(Edit difference data)
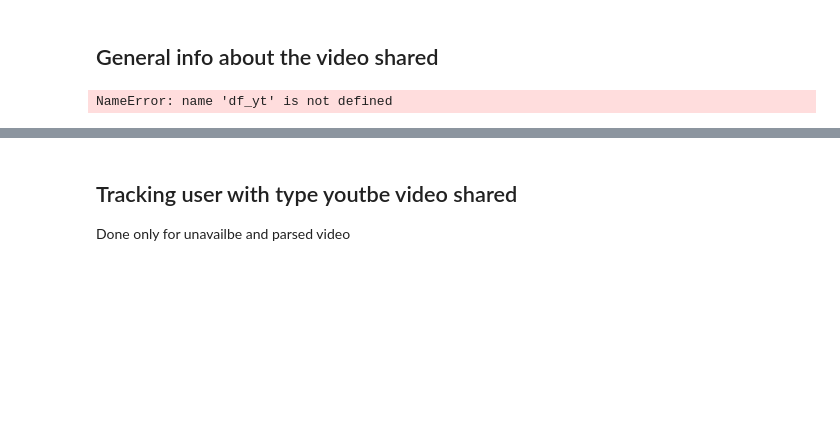
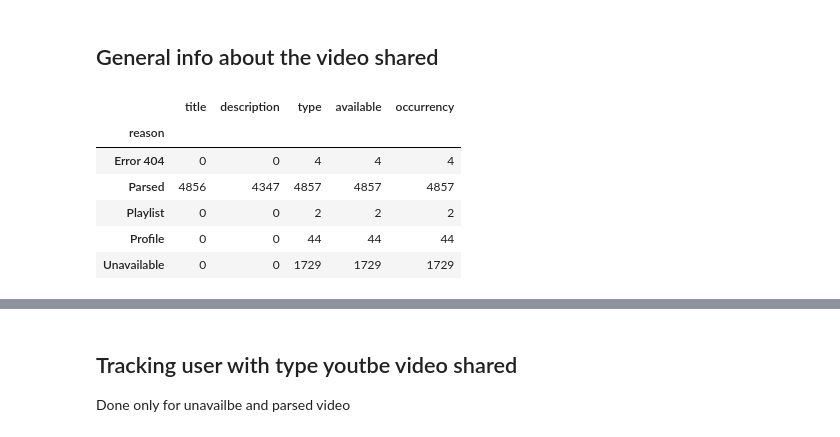
Before and after one commit to giada-c/twitterStudy, a Jupyter notebook: 4_URL_study/Youtube_URL_study.ipynb, the cells around one changed output, grey strips where cells are left out. Saved outputs shown, nothing was run; the diff lists cells and outputs as text; code cells hidden in the pictures; blank space fills up the shorter version.

```diff
--- a/4_URL_study/Youtube_URL_study.ipynb
+++ b/4_URL_study/Youtube_URL_study.ipynb
@@ -39,7 +40,13 @@ df.head()
 # %% [markdown]
 ## General info about the video shared
 # %%
-df_yt_summary = df_yt.groupby(['reason']).count()
+df_yt_summary = df_yt_complete.groupby(['reason']).count()
 df_yt_summary
 # %% [output]
-NameError: name 'df_yt' is not defined
+|  | title | description | type | available | occurrency |
+| reason |  |  |  |  |  |
+| Error 404 | 0 | 0 | 4 | 4 | 4 |
+| Parsed | 4856 | 4347 | 4857 | 4857 | 4857 |
+| Playlist | 0 | 0 | 2 | 2 | 2 |
+| Profile | 0 | 0 | 44 | 44 | 44 |
+| Unavailable | 0 | 0 | 1729 | 1729 | 1729 |
```
Also changed, not shown: parts of 8 cells of this notebook.
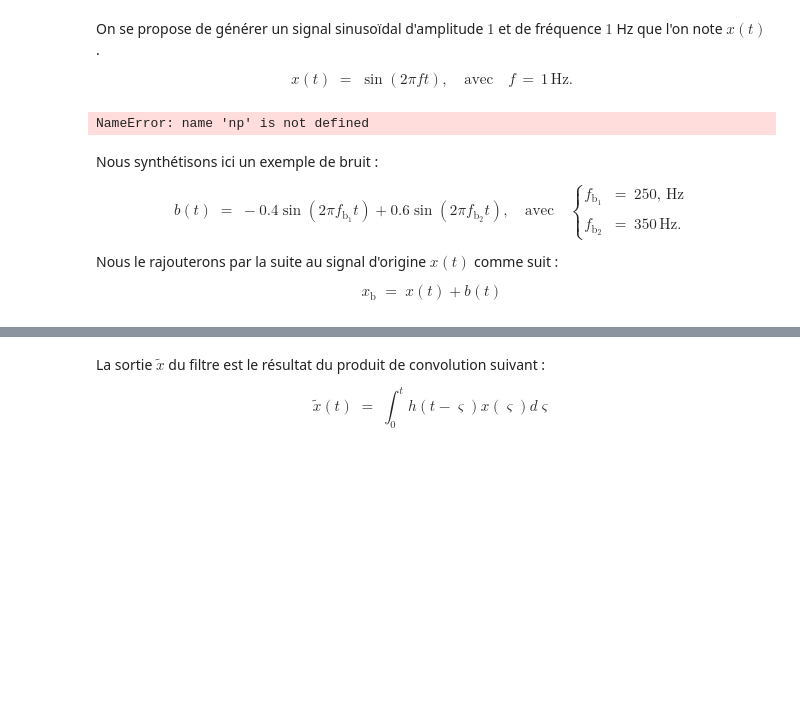
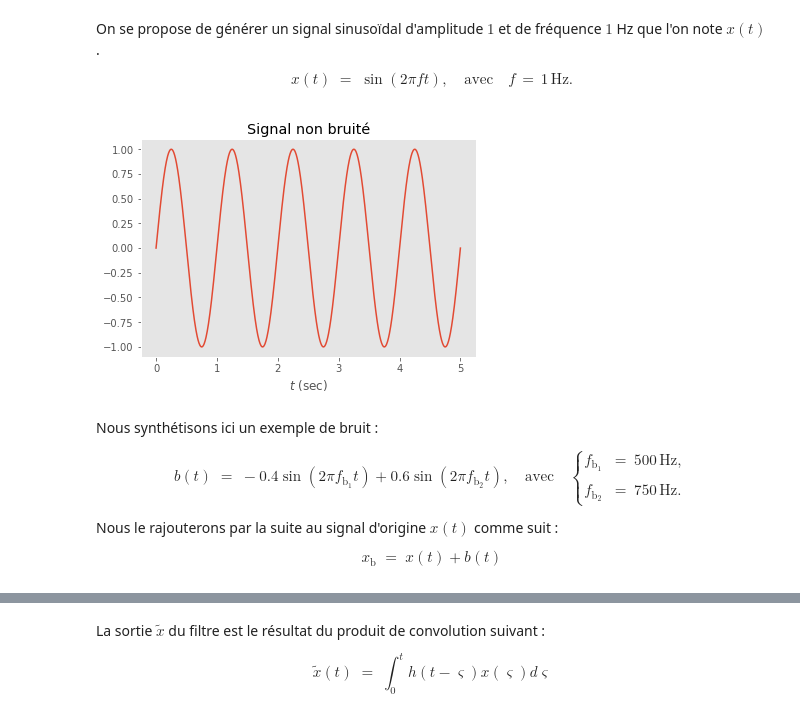
Before and after one commit to a-mhamdi/cosnip, a Jupyter notebook: Python/sig-proc/conv-1d.ipynb, the cells around one changed output, grey strips where cells are left out. Drawn from its saved outputs; the diff is of its cells as text; code cells hidden in the pictures; blank space fills up the shorter version.

```diff
--- a/Python/sig-proc/conv-1d.ipynb
+++ b/Python/sig-proc/conv-1d.ipynb
@@ -22,18 +14,21 @@ On se propose de générer un signal sinusoïdal d'amplitude $1$ et de fréquenc
 $$
 x(t) \;=\; \displaystyle\sin\left(2\pi f t\right),\quad\text{avec}\quad f \,=\, 1\,\text{Hz}.
 $$
+# %%
+%matplotlib inline
+import numpy as np
+import matplotlib.pyplot as plt
+plt.style.use('ggplot')
 # %%
-t = np.linspace(0, 10.0, 1000)
+t = np.linspace(0, 5.0, 1000)
 x = np.sin(2 * np.pi * t)
 plt.plot(t, x)
 plt.title("Signal non bruité")
-plt.grid(True)
 plt.xlabel("$t$ (sec)")
-plt.xlim(0, 5)
-mikz.save("fct-sin.tex")
+plt.grid()
 plt.show()
 # %% [output]
-NameError: name 'np' is not defined
+[figure, added]
 # %% [markdown]
 Nous synthétisons ici un exemple de bruit :
 
@@ -41,7 +36,7 @@ $$
 b(t) \;=\;
 -0.4 \displaystyle\sin\left(2\pi f_{\text{b}_1} t\right)
 +0.6 \displaystyle\sin\left(2\pi f_{\text{b}_2} t\right),
-\quad\text{avec}\quad \left\{\begin{array}{lcl}f_{\text{b}_1}&=& 250,\,\text{Hz}\\&&\\ f_{\text{b}_2}&=& 350\,\text{Hz}.\end{array}\right.
+\quad\text{avec}\quad \left\{\begin{array}{lcl}f_{\text{b}_1}&=& 500\,\text{Hz},\\&&\\ f_{\text{b}_2}&=& 750\,\text{Hz}.\end{array}\right.
 $$
 
 Nous le rajouterons par la suite au signal d'origine $x(t)$ comme suit :
```
Also changed, not shown: parts of 5 cells of this notebook, 3 other files.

**WHAT NEEDS TO BE DONE**
Collect every line above that contains the word "output".

**WRITTEN ANSWER**
Before and after one commit to giada-c/twitterStudy, a Jupyter notebook: 4_URL_study/Youtube_URL_study.ipynb, the cells around one changed output, grey strips where cells are left out. Saved outputs shown, nothing was run; the diff lists cells and outputs as text; code cells hidden in the pictures; blank space fills up the shorter version.
 # %% [output]
Before and after one commit to a-mhamdi/cosnip, a Jupyter notebook: Python/sig-proc/conv-1d.ipynb, the cells around one changed output, grey strips where cells are left out. Drawn from its saved outputs; the diff is of its cells as text; code cells hidden in the pictures; blank space fills up the shorter version.
 # %% [output]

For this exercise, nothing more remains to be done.